Fresno Mayor Ashley Swearengin was quick to praise Newsom, saying his “‘Economic Growth and Competitiveness Agenda’ is right on the money. It is precisely the economic development strategy our state needs.”
For over a decade, California has lacked a comprehensive economic and workforce development strategy, leading to a severe lack of focus and inefficiency in California’s ability to work with business. Shortly after being elected Lieutenant Governor, Newsom began work to develop a comprehensive economic and workforce strategy.
“This document, and the actions it calls for, outlines how we can retake control and drive forward again, moving California back into the lead on sustainable growth and real job creation-regaining our leadership role as America’s opportunity capital,” said Lt. Governor Gavin Newsom. “It marks the beginning of a statewide conversation about how we can win again.”
The agenda is guided by a set of principles that must be agreed upon by stakeholders at all levels and does not seek to recreate the past and restore the jobs lost to global competition or to revive the debt-fueled follies of the past. It embraces a shift from a consumption-based economy to a production economy focused on global trade.
“This is a strategy to help ensure that traditional and high tech manufacturing remain a pillar of the California economy. The manufacturing sector is growing, and it our job to make sure that it grows in California,” said Senator Dianne Feinstein. “I applaud Lt. Governor Newsom for a thoughtful report that cogently outlines a way to return California to economic competitiveness and an engine of job creation.”
“This report demonstrates Lieutenant Governor Newsom’s commitment to deploy California’s competitive advantages to sustain and grow jobs through manufacturing and innovation in areas like clean energy and health care,” said House Democratic Leader Nancy Pelosi. “By developing a more versatile, agile, and in-demand 21st century workforce that can take on the world, we can create and sustain jobs for California.”
The new agenda presented today focuses on eight pillars that are essential in delivering the Next Economy, including:
- Gearing up Exports: Next Economy success depends on global trade and production; every sector, cluster and region must embrace exports as a core focus of its economic strategies.
- Reinvigorating Manufacturing: The manufacturing agenda is of enormous importance for California’s competitive position and future prospects.

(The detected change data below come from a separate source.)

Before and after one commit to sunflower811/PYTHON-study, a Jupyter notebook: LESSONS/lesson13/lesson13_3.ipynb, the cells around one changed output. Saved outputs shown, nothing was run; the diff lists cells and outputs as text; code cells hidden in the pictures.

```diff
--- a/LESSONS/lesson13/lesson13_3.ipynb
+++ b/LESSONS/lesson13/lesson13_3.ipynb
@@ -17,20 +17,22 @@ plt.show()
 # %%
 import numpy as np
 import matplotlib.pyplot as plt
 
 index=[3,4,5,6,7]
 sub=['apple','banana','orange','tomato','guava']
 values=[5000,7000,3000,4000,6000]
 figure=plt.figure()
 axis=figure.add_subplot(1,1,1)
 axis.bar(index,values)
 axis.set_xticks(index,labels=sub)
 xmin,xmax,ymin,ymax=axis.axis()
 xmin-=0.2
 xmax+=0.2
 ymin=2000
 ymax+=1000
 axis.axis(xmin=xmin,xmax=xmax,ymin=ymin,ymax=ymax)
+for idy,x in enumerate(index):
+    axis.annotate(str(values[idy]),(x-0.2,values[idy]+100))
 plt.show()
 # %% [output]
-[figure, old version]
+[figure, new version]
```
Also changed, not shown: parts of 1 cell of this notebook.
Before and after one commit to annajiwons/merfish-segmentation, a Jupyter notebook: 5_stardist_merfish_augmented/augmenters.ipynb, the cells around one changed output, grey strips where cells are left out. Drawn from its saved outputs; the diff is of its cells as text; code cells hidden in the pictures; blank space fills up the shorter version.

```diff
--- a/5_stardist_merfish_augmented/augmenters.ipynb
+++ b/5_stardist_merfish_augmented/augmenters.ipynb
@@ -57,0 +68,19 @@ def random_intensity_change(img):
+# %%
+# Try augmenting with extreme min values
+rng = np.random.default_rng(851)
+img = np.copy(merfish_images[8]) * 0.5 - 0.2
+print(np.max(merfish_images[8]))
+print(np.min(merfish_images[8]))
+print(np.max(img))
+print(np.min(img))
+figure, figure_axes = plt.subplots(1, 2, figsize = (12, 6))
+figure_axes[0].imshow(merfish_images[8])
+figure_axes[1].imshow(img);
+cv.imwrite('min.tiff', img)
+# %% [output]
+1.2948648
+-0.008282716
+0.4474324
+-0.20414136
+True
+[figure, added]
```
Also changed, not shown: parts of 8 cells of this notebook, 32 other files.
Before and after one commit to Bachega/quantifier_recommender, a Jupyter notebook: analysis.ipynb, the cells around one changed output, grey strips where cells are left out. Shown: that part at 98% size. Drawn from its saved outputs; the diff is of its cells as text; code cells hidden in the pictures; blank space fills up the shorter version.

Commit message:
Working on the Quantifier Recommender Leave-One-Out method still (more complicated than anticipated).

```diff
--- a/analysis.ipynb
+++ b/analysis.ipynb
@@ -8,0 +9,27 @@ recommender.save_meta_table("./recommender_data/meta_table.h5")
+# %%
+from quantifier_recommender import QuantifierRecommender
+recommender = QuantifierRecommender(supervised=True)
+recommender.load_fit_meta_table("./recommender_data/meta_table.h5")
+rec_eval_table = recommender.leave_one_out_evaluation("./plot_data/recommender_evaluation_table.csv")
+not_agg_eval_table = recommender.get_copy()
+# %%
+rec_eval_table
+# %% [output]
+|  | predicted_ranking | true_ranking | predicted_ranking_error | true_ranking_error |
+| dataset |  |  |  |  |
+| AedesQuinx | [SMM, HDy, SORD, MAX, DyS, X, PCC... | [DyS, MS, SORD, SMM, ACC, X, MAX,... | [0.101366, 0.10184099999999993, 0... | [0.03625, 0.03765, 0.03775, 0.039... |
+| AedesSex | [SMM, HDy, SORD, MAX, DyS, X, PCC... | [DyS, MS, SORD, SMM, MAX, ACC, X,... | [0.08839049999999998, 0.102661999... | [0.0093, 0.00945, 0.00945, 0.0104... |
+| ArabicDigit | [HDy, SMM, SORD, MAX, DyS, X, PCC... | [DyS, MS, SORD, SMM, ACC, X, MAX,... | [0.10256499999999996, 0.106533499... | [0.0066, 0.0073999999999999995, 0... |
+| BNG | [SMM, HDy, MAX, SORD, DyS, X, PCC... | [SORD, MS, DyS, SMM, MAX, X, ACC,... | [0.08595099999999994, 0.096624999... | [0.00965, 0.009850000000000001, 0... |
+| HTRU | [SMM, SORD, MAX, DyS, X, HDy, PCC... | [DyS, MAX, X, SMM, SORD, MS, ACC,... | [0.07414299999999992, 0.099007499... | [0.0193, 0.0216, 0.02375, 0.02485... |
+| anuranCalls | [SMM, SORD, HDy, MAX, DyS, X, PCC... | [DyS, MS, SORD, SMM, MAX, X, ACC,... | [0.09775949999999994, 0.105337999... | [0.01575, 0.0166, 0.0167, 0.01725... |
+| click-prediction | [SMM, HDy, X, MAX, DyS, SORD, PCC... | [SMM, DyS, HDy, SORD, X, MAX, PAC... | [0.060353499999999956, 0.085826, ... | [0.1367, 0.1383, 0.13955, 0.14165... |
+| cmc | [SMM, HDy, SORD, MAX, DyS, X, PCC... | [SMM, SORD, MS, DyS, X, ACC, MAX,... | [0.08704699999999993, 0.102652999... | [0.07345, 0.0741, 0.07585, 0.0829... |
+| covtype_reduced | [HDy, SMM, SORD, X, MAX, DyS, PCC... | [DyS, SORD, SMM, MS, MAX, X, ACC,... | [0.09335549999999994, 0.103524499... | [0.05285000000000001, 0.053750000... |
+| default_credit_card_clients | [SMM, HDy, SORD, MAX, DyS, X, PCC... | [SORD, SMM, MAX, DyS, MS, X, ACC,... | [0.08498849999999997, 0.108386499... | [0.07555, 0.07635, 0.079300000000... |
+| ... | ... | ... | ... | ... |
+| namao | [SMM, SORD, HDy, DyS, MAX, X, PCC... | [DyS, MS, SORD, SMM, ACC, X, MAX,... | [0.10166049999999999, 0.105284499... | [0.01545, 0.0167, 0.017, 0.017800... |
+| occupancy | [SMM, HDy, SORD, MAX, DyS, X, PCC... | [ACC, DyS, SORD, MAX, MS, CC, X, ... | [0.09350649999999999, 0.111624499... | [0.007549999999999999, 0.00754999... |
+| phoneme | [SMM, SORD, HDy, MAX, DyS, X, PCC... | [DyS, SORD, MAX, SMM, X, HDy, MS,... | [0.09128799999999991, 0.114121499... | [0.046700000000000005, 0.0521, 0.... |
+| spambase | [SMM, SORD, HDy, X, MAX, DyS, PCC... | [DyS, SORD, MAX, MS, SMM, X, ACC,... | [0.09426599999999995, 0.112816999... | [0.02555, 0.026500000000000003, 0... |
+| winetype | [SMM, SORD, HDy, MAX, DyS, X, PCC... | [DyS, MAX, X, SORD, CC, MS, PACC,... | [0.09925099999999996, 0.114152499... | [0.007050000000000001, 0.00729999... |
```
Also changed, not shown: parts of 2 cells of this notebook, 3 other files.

The state needs to design its strategy to bring about a renaissance in manufacturing on a scale commensurate with its importance.
- Driving Innovation: California, and Silicon Valley, wrote the book on innovation. Everywhere, other states and nations are resolved to write the sequel, and they are investing heavily in the capacity to do it.
- Accelerate the Clean Economy: California is recognized as a world leader in environmental advances and the development of clean technology, as high-tech firms in the state move rapidly to expand in areas from solar energy equipment to wind turbines and new types of batteries.
- Skill up for Opportunities: Innovating more, making more, and exporting more will produce another crucial Next Economy attribute: broader opportunities for good-paying jobs at all levels.
- Build Infrastructure: The need for adequate infrastructure undergirds every aspect of the Next Economy agenda.
- Align with Regional Strengths: The global economy is increasingly driven by the competition between and collaboration among an international web of high performing, interconnected metropolitan areas and regions, each serving as the resource base for powerful clusters of enterprises.
- Organize for Success: To revitalize California’s economic competitiveness, its leaders must streamline the clutter of agencies, commissions, offices, and entities engaged in economic development.
“The Economic Growth and Competitiveness Agenda proposed by Lt. Governor Gavin Newsom is bold and comprehensive,” said Silicon Valley Leadership Group CEO Carl Guardino. “It includes input from 100 Silicon Valley executives and importantly specific targets and timetables for accountability. This plan will help California grow the innovation economy and jobs.”
The agenda’s overarching imperative for action is clear: to restore California’s economic competitiveness and regain momentum, California must redefine the state role in economic development. The new Economic Growth and Competitiveness plan includes powerful strategies centered on the pillars of the Next Economy described above.
“As the global leader in cloud client computing, Wyse is proud to call Silicon Valley our home and is committed to exporting the innovation developed at our San Jose headquarters to customers and partners around the globe,” said, Tarkan Maner, President & CEO, Wyse Technology. “The Next Economy will be driven by the continued explosion of innovation centers such as Silicon Valley, and Wyse is proud to play an ongoing role in helping California’s economy expand worldwide.”
The agenda makes initial recommendations designed to both open the conversation and take the first step. The recommendations identified in the report are specific measures that are low-cost, high-impact, and achievable actions that can set the course to success.
To read the full report including its recommendations, visit: http://ltg.ca.gov/docs/LGN_Econ_Agenda.pdf